[Problem description]: Repeat all the records exactly, omitting pictures.

BEGIN Dataset content

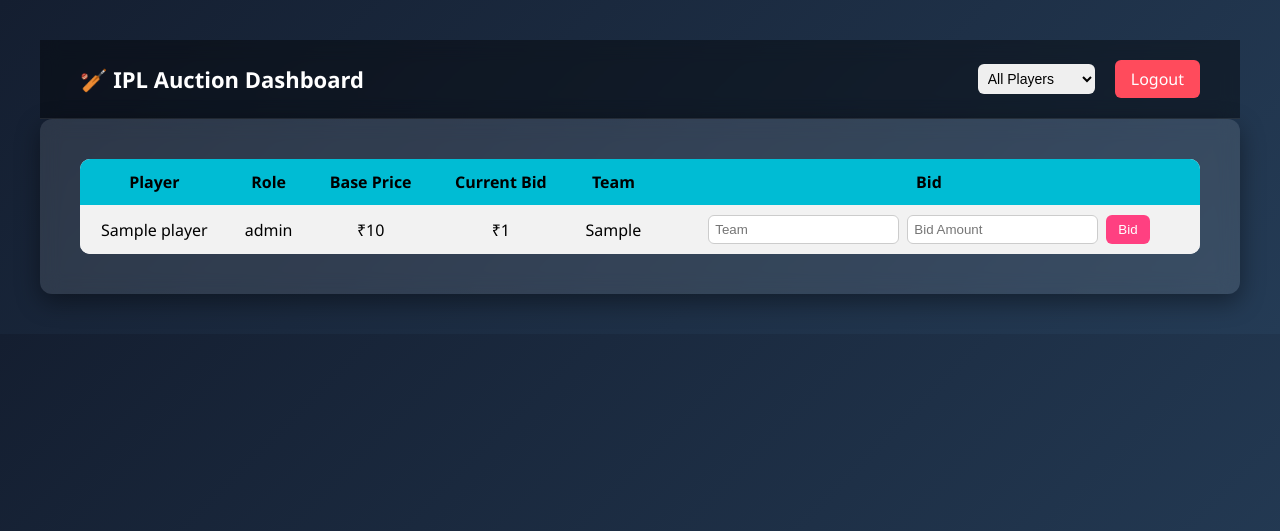
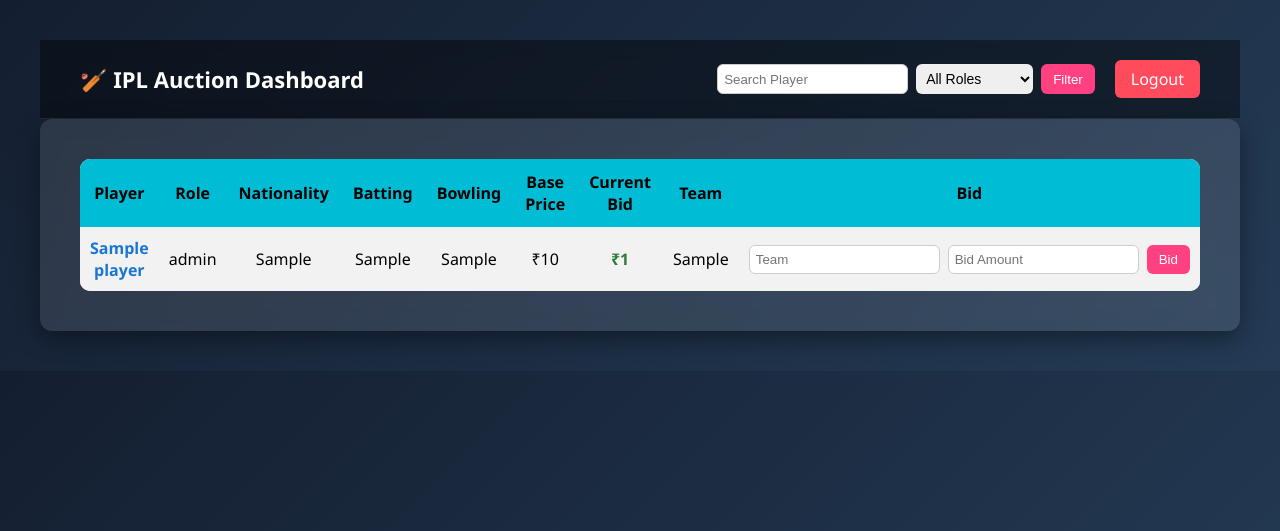
Before and after one commit to Rohan-Dedhia/ipl-auction-system, a Flask app: page / in a window 1280 px wide. Shown: the top 531 px of the page. Run offline with Flask 3, Linux system fonts and the light colour scheme; a user stored in the database is signed in; tables that the repository leaves empty hold one stand-in row (values such as "Sample post").

Commit message:
Added player search, nationality, batting/bowling columns and player stats page

```diff
--- a/app.py
+++ b/app.py
@@ -1,110 +1,129 @@
-from flask import Flask, render_template, request, redirect, flash
-from database import engine, SessionLocal
-from models import Player, Base, User
-from flask_login import LoginManager, login_user, login_required, logout_user, current_user
+from flask import Flask,render_template,request,redirect,flash
+from database import engine,SessionLocal
+from models import Player,Base,User
+
+from flask_login import LoginManager,login_user,login_required,logout_user,current_user
 from flask_bcrypt import Bcrypt
 
 app = Flask(__name__)
-app.secret_key = "auction_secret"
+app.secret_key="auction_secret"
 
 bcrypt = Bcrypt(app)
 
 login_manager = LoginManager()
 login_manager.init_app(app)
-login_manager.login_view = "login"
+login_manager.login_view="login"
 
 Base.metadata.create_all(bind=engine)
 
 
 @login_manager.user_loader
 def load_user(user_id):
-    db = SessionLocal()
-    user = db.query(User).get(int(user_id))
+
+    db=SessionLocal()
+    user=db.query(User).get(int(user_id))
     db.close()
     return user
 
 
-@app.route("/", methods=["GET", "POST"])
+@app.route("/",methods=["GET","POST"])
 @login_required
 def index():
 
-    db = SessionLocal()
+    db=SessionLocal()
 
-    if request.method == "POST":
+    if request.method=="POST":
 
-        player_id = int(request.form["player_id"])
-        team = request.form["team"]
-        bid = int(request.form["bid"])
+        player_id=int(request.form["player_id"])
+        team=request.form["team"]
+        bid=int(request.form["bid"])
 
-        player = db.query(Player).filter(Player.id == player_id).first()
+        player=db.query(Player).filter(Player.id==player_id).first()
 
-        if player.team == team:
-            flash("Same team cannot bid consecutively", "error")
+        if player.team==team:
+            flash("Same team cannot bid consecutively","error")
 
-        elif bid <= player.current_bid:
-            flash("Bid must be higher than current bid", "error")
+        elif bid<=player.current_bid:
+            flash("Bid must be higher than current bid","error")
 
         else:
-            player.current_bid = bid
-            player.team = team
+            player.current_bid=bid
+            player.team=team
             db.commit()
-            flash("Bid successful", "success")
+            flash("Bid successful","success")
 
         return redirect("/")
 
-    role = request.args.get("role")
+    search=request.args.get("search")
+    role=request.args.get("role")
+
+    query=db.query(Player)
+
+    if search:
+        query=query.filter(Player.name.ilike(f"%{search}%"))
 
     if role:
-        players = db.query(Player).filter(Player.role == role).all()
-    else:
-        players = db.query(Player).order_by(Player.id).all()
+        query=query.filter(Player.role==role)
+
+    players=query.order_by(Player.id).all()
 
     db.close()
 
-    return render_template("index.html", players=players)
+    return render_template("index.html",players=players)
 
 
-@app.route("/signup", methods=["GET", "POST"])
+@app.route("/player/<int:id>")
+@login_required
+def player(id):
+
+    db=SessionLocal()
+    player=db.query(Player).filter(Player.id==id).first()
+    db.close()
+
+    return render_template("player.html",player=player)
+
+
+@app.route("/signup",methods=["GET","POST"])
 def signup():
 
-    db = SessionLocal()
+    db=SessionLocal()
 
-    if request.method == "POST":
+    if request.method=="POST":
 
-        username = request.form["username"]
-        password = request.form["password"]
+        username=request.form["username"]
+        password=request.form["password"]
 
-        hashed = bcrypt.generate_password_hash(password).decode("utf-8")
+        hashed=bcrypt.generate_password_hash(password).decode("utf-8")
 
-        user = User(username=username, password=hashed)
+        user=User(username=username,password=hashed)
 
         db.add(user)
         db.commit()
 
-        flash("Account created. Please login.", "success")
+        flash("Account created","success")
 
         return redirect("/login")
 
     return render_template("signup.html")
 
 
-@app.route("/login", methods=["GET", "POST"])
+@app.route("/login",methods=["GET","POST"])
 def login():
 
-    db = SessionLocal()
+    db=SessionLocal()
 
-    if request.method == "POST":
+    if request.method=="POST":
 
-        username = request.form["username"]
-        password = request.form["password"]
+        username=request.form["username"]
+        password=request.form["password"]
 
-        user = db.query(User).filter(User.username == username).first()
+        user=db.query(User).filter(User.username==username).first()
 
-        if user and bcrypt.check_password_hash(user.password, password):
+        if user and bcrypt.check_password_hash(user.password,password):
             login_user(user)
             return redirect("/")
 
-        flash("Invalid login", "error")
+        flash("Invalid login","error")
 
     return render_template("login.html")
 
@@ -117,5 +136,5 @@ def logout():
     return redirect("/login")
 
 
-if __name__ == "__main__":
+if __name__=="__main__":
     app.run(debug=True)
--- a/static/style.css
+++ b/static/style.css
@@ -308,3 +308,18 @@ border:none;
 color:white;
 border-radius:6px;
 }
+
+.player-link{
+text-decoration:none;
+font-weight:600;
+color:#1976d2;
+}
+
+.player-link:hover{
+text-decoration:underline;
+}
+
+.current-bid{
+font-weight:bold;
+color:#2e7d32;
+}
--- a/templates/index.html
+++ b/templates/index.html
@@ -20,15 +20,19 @@
 
 <form method="GET" class="filter-form">
 
-<select name="role" onchange="this.form.submit()">
+<input type="text" name="search" placeholder="Search Player">
 
-<option value="">All Players</option>
+<select name="role">
+
+<option value="">All Roles</option>
 <option value="Batsman">Batsman</option>
 <option value="Bowler">Bowler</option>
 <option value="Allrounder">All-Rounder</option>
 <option value="Wicketkeeper">Wicketkeeper</option>
 
 </select>
+
+<button type="submit">Filter</button>
 
 </form>
 
@@ -53,6 +57,9 @@
 <tr>
 <th>Player</th>
 <th>Role</th>
+<th>Nationality</th>
+<th>Batting</th>
+<th>Bowling</th>
 <th>Base Price</th>
 <th>Current Bid</th>
 <th>Team</th>
@@ -63,10 +70,24 @@
 
 <tr>
 
-<td>{{player.name}}</td>
+<td>
+<a href="/player/{{player.id}}" class="player-link">
+{{player.name}}
+</a>
+</td>
+
 <td>{{player.role}}</td>
+
+<td>{{player.nationality}}</td>
+
+<td>{{player.batting_style}}</td>
+
+<td>{{player.bowling_style}}</td>
+
 <td>₹{{player.base_price}}</td>
-<td>₹{{player.current_bid}}</td>
+
+<td class="current-bid">₹{{player.current_bid}}</td>
+
 <td>{{player.team}}</td>
 
 <td>
```
Also changed, not shown: models.py (+13 -6 lines), templates/players.html (added, +15 -0 lines).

END Dataset content

[Solved problem]:
Before and after one commit to Rohan-Dedhia/ipl-auction-system, a Flask app: page / in a window 1280 px wide. Shown: the top 531 px of the page. Run offline with Flask 3, Linux system fonts and the light colour scheme; a user stored in the database is signed in; tables that the repository leaves empty hold one stand-in row (values such as "Sample post").

Commit message:
Added player search, nationality, batting/bowling columns and player stats page

```diff
--- a/app.py
+++ b/app.py
@@ -1,110 +1,129 @@
-from flask import Flask, render_template, request, redirect, flash
-from database import engine, SessionLocal
-from models import Player, Base, User
-from flask_login import LoginManager, login_user, login_required, logout_user, current_user
+from flask import Flask,render_template,request,redirect,flash
+from database import engine,SessionLocal
+from models import Player,Base,User
+
+from flask_login import LoginManager,login_user,login_required,logout_user,current_user
 from flask_bcrypt import Bcrypt
 
 app = Flask(__name__)
-app.secret_key = "auction_secret"
+app.secret_key="auction_secret"
 
 bcrypt = Bcrypt(app)
 
 login_manager = LoginManager()
 login_manager.init_app(app)
-login_manager.login_view = "login"
+login_manager.login_view="login"
 
 Base.metadata.create_all(bind=engine)
 
 
 @login_manager.user_loader
 def load_user(user_id):
-    db = SessionLocal()
-    user = db.query(User).get(int(user_id))
+
+    db=SessionLocal()
+    user=db.query(User).get(int(user_id))
     db.close()
     return user
 
 
-@app.route("/", methods=["GET", "POST"])
+@app.route("/",methods=["GET","POST"])
 @login_required
 def index():
 
-    db = SessionLocal()
+    db=SessionLocal()
 
-    if request.method == "POST":
+    if request.method=="POST":
 
-        player_id = int(request.form["player_id"])
-        team = request.form["team"]
-        bid = int(request.form["bid"])
+        player_id=int(request.form["player_id"])
+        team=request.form["team"]
+        bid=int(request.form["bid"])
 
-        player = db.query(Player).filter(Player.id == player_id).first()
+        player=db.query(Player).filter(Player.id==player_id).first()
 
-        if player.team == team:
-            flash("Same team cannot bid consecutively", "error")
+        if player.team==team:
+            flash("Same team cannot bid consecutively","error")
 
-        elif bid <= player.current_bid:
-            flash("Bid must be higher than current bid", "error")
+        elif bid<=player.current_bid:
+            flash("Bid must be higher than current bid","error")
 
         else:
-            player.current_bid = bid
-            player.team = team
+            player.current_bid=bid
+            player.team=team
             db.commit()
-            flash("Bid successful", "success")
+            flash("Bid successful","success")
 
         return redirect("/")
 
-    role = request.args.get("role")
+    search=request.args.get("search")
+    role=request.args.get("role")
+
+    query=db.query(Player)
+
+    if search:
+        query=query.filter(Player.name.ilike(f"%{search}%"))
 
     if role:
-        players = db.query(Player).filter(Player.role == role).all()
-    else:
-        players = db.query(Player).order_by(Player.id).all()
+        query=query.filter(Player.role==role)
+
+    players=query.order_by(Player.id).all()
 
     db.close()
 
-    return render_template("index.html", players=players)
+    return render_template("index.html",players=players)
 
 
-@app.route("/signup", methods=["GET", "POST"])
+@app.route("/player/<int:id>")
+@login_required
+def player(id):
+
+    db=SessionLocal()
+    player=db.query(Player).filter(Player.id==id).first()
+    db.close()
+
+    return render_template("player.html",player=player)
+
+
+@app.route("/signup",methods=["GET","POST"])
 def signup():
 
-    db = SessionLocal()
+    db=SessionLocal()
 
-    if request.method == "POST":
+    if request.method=="POST":
 
-        username = request.form["username"]
-        password = request.form["password"]
+        username=request.form["username"]
+        password=request.form["password"]
 
-        hashed = bcrypt.generate_password_hash(password).decode("utf-8")
+        hashed=bcrypt.generate_password_hash(password).decode("utf-8")
 
-        user = User(username=username, password=hashed)
+        user=User(username=username,password=hashed)
 
         db.add(user)
         db.commit()
 
-        flash("Account created. Please login.", "success")
+        flash("Account created","success")
 
         return redirect("/login")
 
     return render_template("signup.html")
 
 
-@app.route("/login", methods=["GET", "POST"])
+@app.route("/login",methods=["GET","POST"])
 def login():
 
-    db = SessionLocal()
+    db=SessionLocal()
 
-    if request.method == "POST":
+    if request.method=="POST":
 
-        username = request.form["username"]
-        password = request.form["password"]
+        username=request.form["username"]
+        password=request.form["password"]
 
-        user = db.query(User).filter(User.username == username).first()
+        user=db.query(User).filter(User.username==username).first()
 
-        if user and bcrypt.check_password_hash(user.password, password):
+        if user and bcrypt.check_password_hash(user.password,password):
             login_user(user)
             return redirect("/")
 
-        flash("Invalid login", "error")
+        flash("Invalid login","error")
 
     return render_template("login.html")
 
@@ -117,5 +136,5 @@ def logout():
     return redirect("/login")
 
 
-if __name__ == "__main__":
+if __name__=="__main__":
     app.run(debug=True)
--- a/static/style.css
+++ b/static/style.css
@@ -308,3 +308,18 @@ border:none;
 color:white;
 border-radius:6px;
 }
+
+.player-link{
+text-decoration:none;
+font-weight:600;
+color:#1976d2;
+}
+
+.player-link:hover{
+text-decoration:underline;
+}
+
+.current-bid{
+font-weight:bold;
+color:#2e7d32;
+}
--- a/templates/index.html
+++ b/templates/index.html
@@ -20,15 +20,19 @@
 
 <form method="GET" class="filter-form">
 
-<select name="role" onchange="this.form.submit()">
+<input type="text" name="search" placeholder="Search Player">
 
-<option value="">All Players</option>
+<select name="role">
+
+<option value="">All Roles</option>
 <option value="Batsman">Batsman</option>
 <option value="Bowler">Bowler</option>
 <option value="Allrounder">All-Rounder</option>
 <option value="Wicketkeeper">Wicketkeeper</option>
 
 </select>
+
+<button type="submit">Filter</button>
 
 </form>
 
@@ -53,6 +57,9 @@
 <tr>
 <th>Player</th>
 <th>Role</th>
+<th>Nationality</th>
+<th>Batting</th>
+<th>Bowling</th>
 <th>Base Price</th>
 <th>Current Bid</th>
 <th>Team</th>
@@ -63,10 +70,24 @@
 
 <tr>
 
-<td>{{player.name}}</td>
+<td>
+<a href="/player/{{player.id}}" class="player-link">
+{{player.name}}
+</a>
+</td>
+
 <td>{{player.role}}</td>
+
+<td>{{player.nationality}}</td>
+
+<td>{{player.batting_style}}</td>
+
+<td>{{player.bowling_style}}</td>
+
 <td>₹{{player.base_price}}</td>
-<td>₹{{player.current_bid}}</td>
+
+<td class="current-bid">₹{{player.current_bid}}</td>
+
 <td>{{player.team}}</td>
 
 <td>
```
Also changed, not shown: models.py (+13 -6 lines), templates/players.html (added, +15 -0 lines).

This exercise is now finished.